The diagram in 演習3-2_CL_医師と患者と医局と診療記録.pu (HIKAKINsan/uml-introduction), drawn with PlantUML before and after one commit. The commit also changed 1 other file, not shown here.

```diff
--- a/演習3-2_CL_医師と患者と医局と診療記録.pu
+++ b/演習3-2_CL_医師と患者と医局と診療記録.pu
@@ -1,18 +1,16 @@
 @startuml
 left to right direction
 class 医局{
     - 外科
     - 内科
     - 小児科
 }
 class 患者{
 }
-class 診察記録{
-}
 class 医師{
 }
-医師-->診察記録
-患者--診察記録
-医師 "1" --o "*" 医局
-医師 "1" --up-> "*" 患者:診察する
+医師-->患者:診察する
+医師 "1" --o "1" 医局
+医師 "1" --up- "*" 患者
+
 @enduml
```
* * *
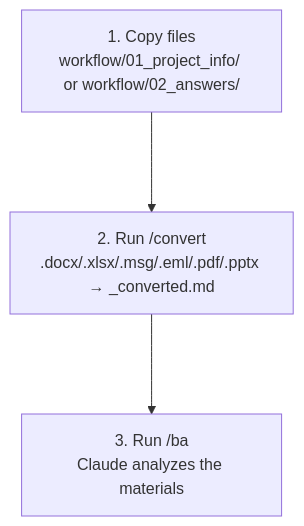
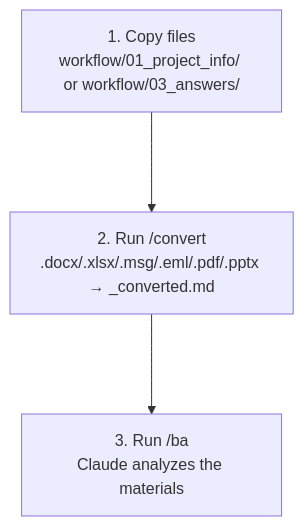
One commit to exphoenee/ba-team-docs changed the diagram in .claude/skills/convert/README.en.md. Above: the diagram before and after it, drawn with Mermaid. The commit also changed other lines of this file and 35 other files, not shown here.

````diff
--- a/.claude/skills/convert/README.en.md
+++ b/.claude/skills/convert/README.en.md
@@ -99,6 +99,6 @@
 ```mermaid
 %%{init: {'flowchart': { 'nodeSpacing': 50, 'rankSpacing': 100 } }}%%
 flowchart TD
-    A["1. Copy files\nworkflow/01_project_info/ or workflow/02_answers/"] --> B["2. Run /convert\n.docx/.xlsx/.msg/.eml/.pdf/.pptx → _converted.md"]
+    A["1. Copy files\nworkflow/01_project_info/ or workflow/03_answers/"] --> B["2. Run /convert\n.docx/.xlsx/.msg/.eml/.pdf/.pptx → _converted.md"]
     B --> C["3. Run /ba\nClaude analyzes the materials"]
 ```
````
* * *
Work to complete -
Which lines of the entries above contain the word "class"? Copy each of them.

Worked solution -
 class 医局{
 class 患者{
-class 診察記録{
 class 医師{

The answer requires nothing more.